Assigned task |
For the string "subfigure", find every matching line in the records and copy it.

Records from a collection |
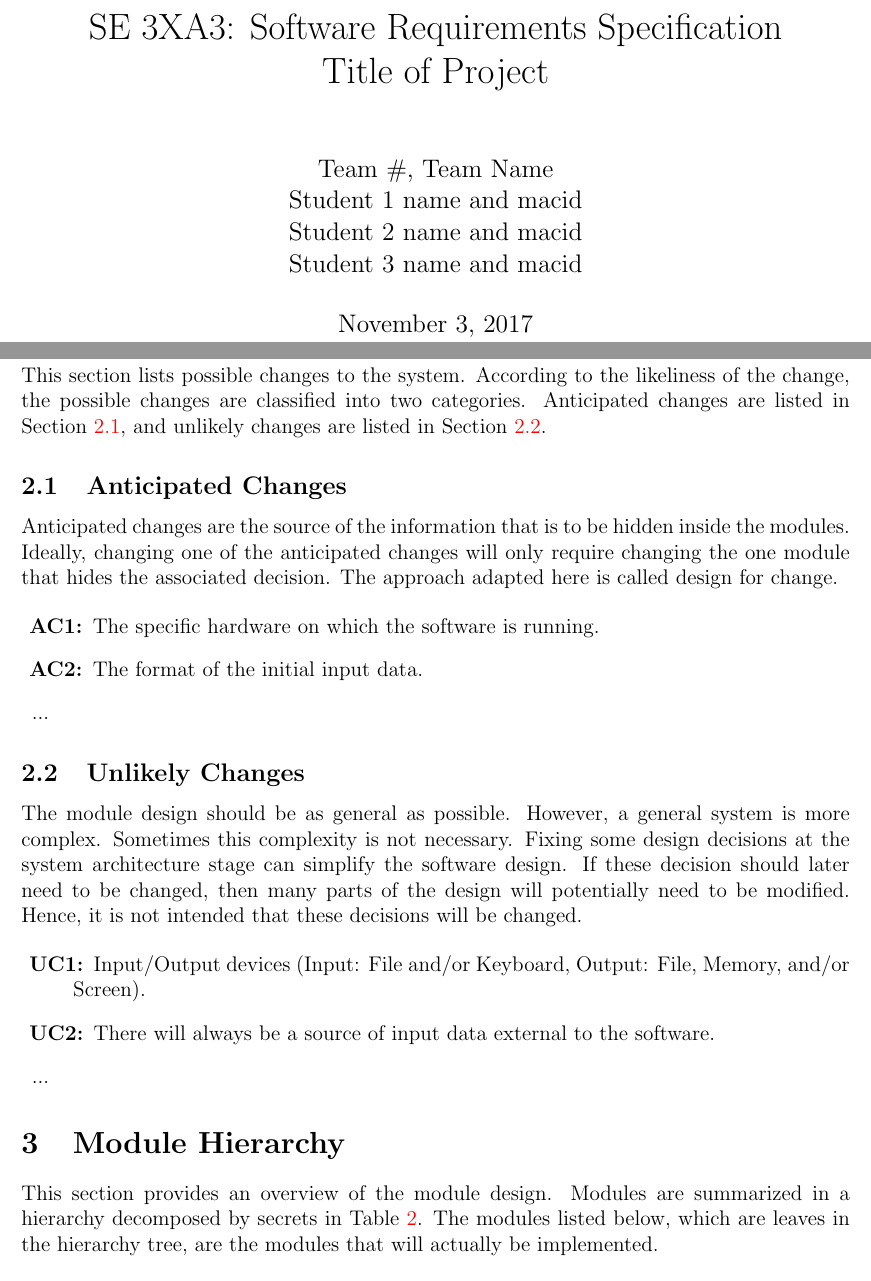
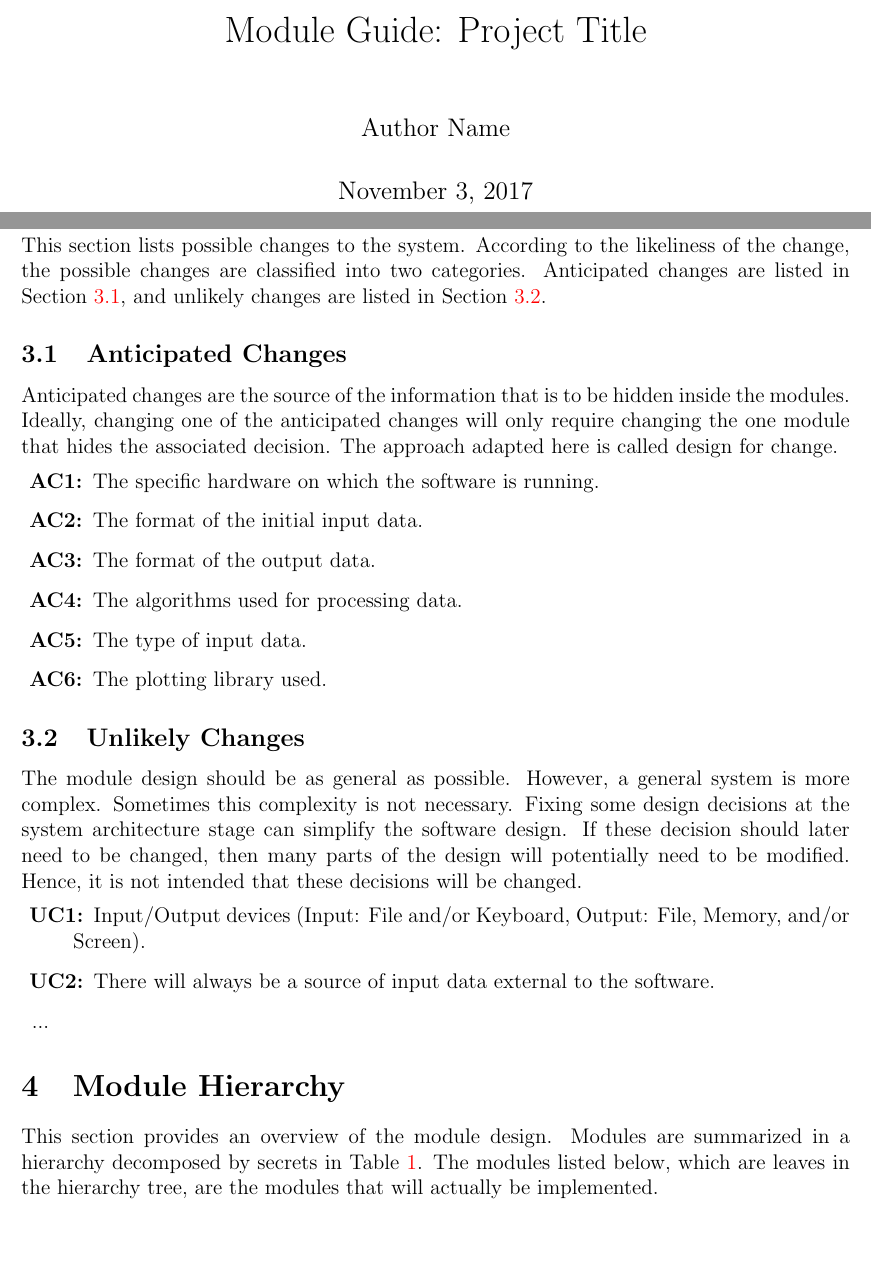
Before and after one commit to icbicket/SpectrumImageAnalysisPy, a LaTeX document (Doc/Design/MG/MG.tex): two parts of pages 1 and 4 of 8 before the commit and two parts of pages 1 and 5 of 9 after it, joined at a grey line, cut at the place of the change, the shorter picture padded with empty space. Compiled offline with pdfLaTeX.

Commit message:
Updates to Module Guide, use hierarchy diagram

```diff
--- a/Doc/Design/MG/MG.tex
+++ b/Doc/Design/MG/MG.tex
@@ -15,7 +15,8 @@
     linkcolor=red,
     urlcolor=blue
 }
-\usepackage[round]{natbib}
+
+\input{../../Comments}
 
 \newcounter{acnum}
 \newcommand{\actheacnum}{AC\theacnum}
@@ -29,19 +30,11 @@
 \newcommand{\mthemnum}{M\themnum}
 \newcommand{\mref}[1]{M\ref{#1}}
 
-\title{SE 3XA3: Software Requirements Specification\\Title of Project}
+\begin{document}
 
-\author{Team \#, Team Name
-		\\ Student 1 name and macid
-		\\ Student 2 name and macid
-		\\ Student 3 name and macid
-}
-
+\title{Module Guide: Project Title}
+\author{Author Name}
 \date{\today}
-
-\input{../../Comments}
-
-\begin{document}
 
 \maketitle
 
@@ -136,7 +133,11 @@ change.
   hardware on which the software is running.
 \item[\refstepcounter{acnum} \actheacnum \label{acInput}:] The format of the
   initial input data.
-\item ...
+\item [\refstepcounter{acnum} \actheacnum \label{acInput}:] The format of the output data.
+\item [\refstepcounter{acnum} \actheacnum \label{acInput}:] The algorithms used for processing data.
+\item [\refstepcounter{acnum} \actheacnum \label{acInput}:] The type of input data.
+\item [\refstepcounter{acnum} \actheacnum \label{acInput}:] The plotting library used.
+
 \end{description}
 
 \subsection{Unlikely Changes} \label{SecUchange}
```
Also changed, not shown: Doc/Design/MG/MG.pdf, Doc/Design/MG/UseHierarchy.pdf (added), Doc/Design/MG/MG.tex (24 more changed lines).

---

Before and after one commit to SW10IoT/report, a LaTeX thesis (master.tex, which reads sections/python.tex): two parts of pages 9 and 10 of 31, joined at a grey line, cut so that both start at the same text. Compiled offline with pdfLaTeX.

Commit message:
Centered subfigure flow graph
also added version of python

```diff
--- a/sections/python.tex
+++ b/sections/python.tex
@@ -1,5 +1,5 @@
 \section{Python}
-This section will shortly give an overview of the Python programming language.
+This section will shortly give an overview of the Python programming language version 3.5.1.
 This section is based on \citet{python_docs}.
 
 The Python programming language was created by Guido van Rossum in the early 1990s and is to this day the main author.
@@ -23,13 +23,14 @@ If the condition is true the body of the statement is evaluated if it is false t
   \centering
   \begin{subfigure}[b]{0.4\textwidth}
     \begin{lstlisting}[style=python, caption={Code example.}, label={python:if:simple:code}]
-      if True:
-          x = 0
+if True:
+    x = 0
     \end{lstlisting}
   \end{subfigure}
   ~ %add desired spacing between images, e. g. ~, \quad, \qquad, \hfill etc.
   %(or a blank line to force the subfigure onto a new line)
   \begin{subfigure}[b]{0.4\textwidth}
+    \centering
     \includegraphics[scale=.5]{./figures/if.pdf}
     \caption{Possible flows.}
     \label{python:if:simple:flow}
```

Reply to the exercise |
Centered subfigure flow graph
   \begin{subfigure}[b]{0.4\textwidth}
   \end{subfigure}
   %(or a blank line to force the subfigure onto a new line)
   \begin{subfigure}[b]{0.4\textwidth}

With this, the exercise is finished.